• [ABOUT THIS TASK]: Go through the records below and count every line containing "allGood". Reply with the count alone.

• [SUPPLIED RECORDS]:
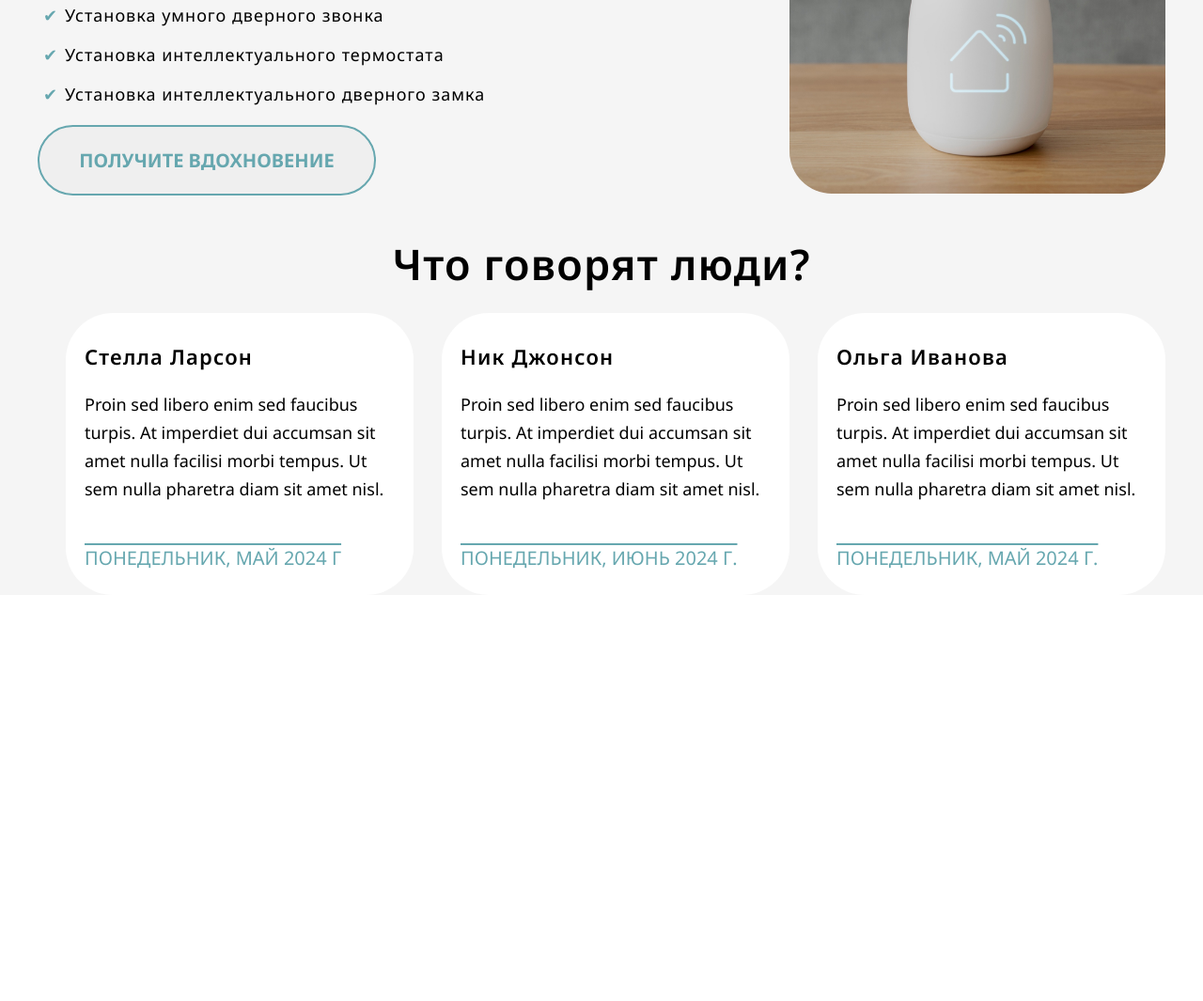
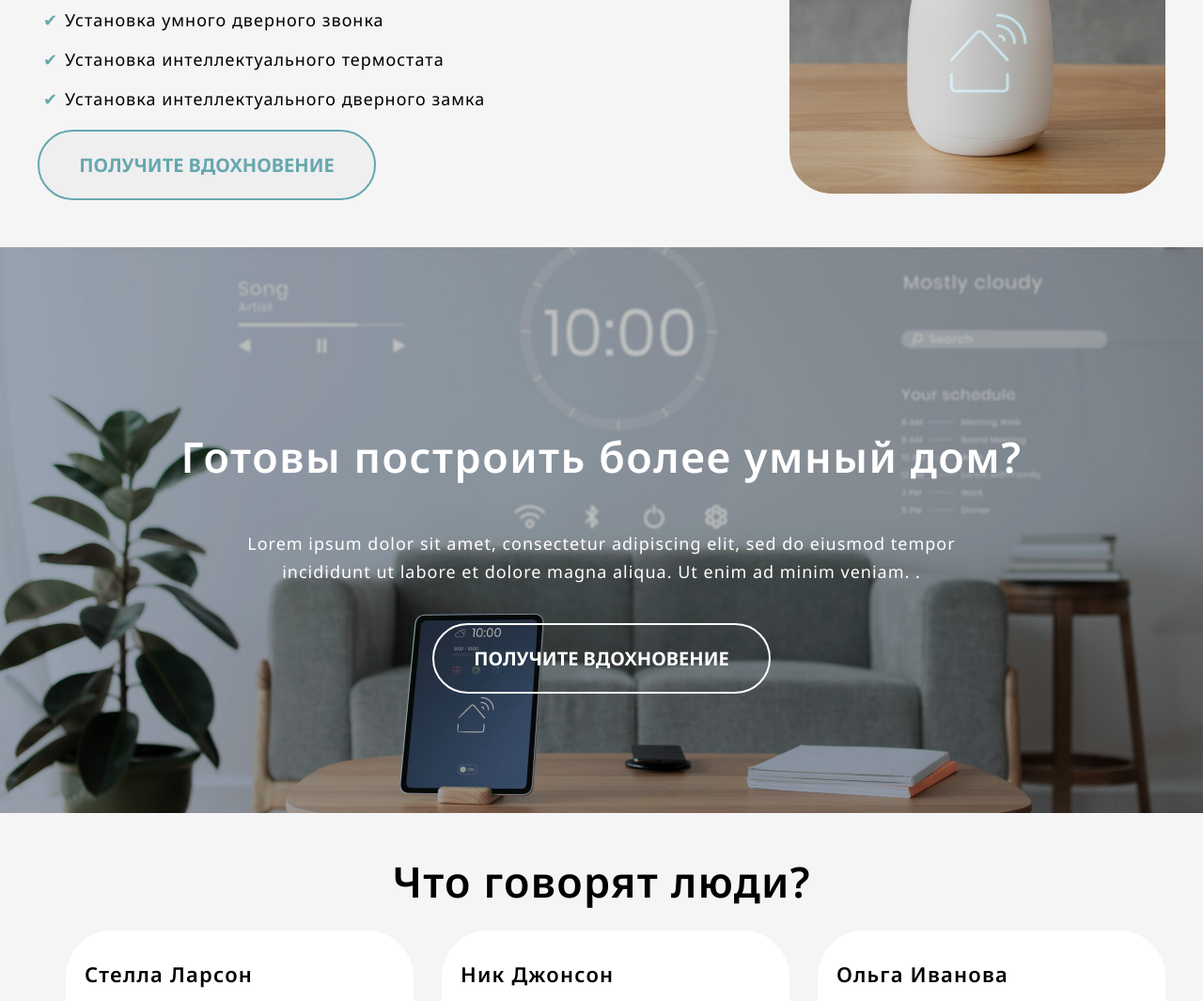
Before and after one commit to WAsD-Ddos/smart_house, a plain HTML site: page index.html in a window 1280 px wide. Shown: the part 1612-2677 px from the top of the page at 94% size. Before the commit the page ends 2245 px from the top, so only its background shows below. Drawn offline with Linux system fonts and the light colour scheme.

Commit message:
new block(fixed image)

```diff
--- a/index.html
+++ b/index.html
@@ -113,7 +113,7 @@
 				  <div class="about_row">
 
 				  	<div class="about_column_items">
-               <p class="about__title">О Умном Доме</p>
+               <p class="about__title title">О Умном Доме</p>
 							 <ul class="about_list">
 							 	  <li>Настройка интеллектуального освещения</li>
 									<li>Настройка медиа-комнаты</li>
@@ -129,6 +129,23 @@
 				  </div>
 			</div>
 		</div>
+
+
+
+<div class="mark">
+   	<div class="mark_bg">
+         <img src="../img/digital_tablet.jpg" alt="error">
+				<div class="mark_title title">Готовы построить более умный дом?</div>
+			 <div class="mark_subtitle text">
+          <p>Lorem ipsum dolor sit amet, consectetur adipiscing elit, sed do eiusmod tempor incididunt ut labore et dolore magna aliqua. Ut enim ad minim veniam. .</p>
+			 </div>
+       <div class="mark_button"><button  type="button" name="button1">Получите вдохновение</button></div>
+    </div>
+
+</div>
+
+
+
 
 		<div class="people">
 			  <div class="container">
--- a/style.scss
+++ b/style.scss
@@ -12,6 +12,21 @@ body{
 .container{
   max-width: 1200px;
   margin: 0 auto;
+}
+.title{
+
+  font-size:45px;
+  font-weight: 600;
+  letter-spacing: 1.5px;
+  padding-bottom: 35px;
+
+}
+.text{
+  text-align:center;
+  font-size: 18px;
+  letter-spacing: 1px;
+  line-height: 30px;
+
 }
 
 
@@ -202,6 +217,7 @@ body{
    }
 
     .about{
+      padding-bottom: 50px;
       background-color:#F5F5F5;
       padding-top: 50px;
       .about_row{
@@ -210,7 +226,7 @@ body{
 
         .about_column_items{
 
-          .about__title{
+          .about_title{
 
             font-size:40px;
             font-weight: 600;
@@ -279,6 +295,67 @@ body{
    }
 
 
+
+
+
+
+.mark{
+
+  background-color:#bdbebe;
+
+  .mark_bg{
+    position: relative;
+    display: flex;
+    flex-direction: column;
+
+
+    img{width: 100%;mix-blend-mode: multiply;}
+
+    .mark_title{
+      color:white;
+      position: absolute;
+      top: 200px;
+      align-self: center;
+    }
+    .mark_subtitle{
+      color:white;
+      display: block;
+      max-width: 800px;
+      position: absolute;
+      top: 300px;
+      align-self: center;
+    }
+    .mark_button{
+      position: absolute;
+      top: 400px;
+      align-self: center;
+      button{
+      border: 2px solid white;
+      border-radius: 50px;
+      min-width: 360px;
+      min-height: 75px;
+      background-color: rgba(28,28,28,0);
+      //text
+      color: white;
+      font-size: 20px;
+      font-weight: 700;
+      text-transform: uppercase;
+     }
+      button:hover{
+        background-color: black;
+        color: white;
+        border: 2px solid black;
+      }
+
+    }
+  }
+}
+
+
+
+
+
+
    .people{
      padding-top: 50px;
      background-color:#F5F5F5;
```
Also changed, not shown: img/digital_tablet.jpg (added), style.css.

...

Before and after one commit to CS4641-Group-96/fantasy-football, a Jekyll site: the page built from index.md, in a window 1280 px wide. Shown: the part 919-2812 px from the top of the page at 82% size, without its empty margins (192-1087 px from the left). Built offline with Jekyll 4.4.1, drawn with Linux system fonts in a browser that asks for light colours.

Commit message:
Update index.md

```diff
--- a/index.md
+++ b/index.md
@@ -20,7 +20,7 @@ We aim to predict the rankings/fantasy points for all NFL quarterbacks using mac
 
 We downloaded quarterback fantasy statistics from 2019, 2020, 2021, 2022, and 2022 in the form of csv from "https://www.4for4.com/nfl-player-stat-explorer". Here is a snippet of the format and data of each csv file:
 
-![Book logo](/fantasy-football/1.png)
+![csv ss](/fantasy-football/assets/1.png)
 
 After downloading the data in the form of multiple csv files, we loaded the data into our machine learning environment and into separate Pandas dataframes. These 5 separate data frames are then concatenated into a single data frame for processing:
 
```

...

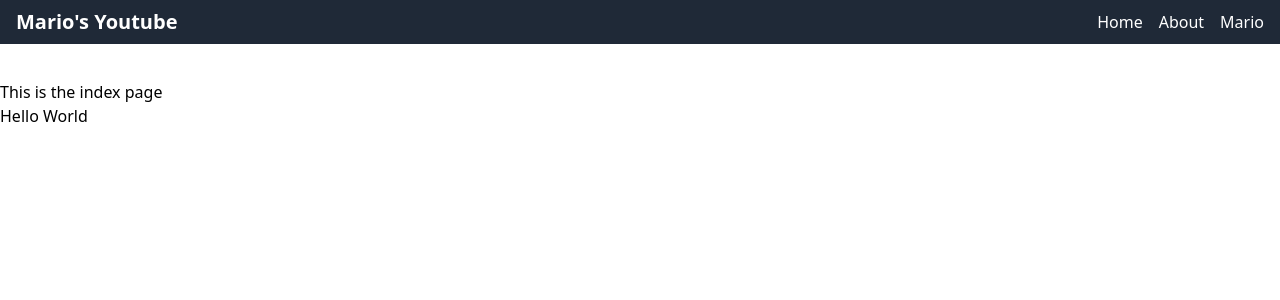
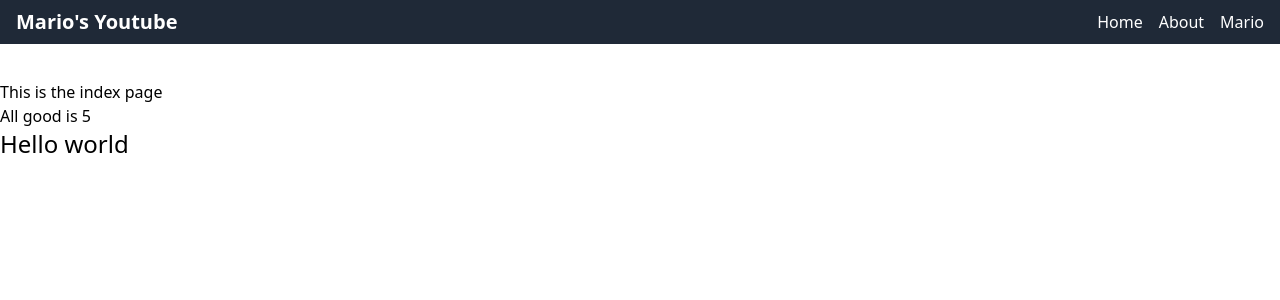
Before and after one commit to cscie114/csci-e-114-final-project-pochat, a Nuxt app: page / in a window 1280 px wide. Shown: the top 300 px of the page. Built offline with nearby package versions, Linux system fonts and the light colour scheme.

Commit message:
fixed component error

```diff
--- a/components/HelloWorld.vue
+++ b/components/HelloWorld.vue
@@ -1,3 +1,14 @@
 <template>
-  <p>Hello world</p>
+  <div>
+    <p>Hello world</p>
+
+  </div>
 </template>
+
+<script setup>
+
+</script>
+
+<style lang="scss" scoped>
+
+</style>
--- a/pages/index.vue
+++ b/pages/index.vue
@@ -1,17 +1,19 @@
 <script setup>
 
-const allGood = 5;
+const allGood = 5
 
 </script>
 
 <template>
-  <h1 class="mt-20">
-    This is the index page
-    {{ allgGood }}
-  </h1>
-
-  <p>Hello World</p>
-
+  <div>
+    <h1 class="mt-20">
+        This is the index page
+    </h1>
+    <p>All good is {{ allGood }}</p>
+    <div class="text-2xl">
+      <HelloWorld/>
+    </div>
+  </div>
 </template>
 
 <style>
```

• [SOLUTION FOR THIS EXERCISE]: 3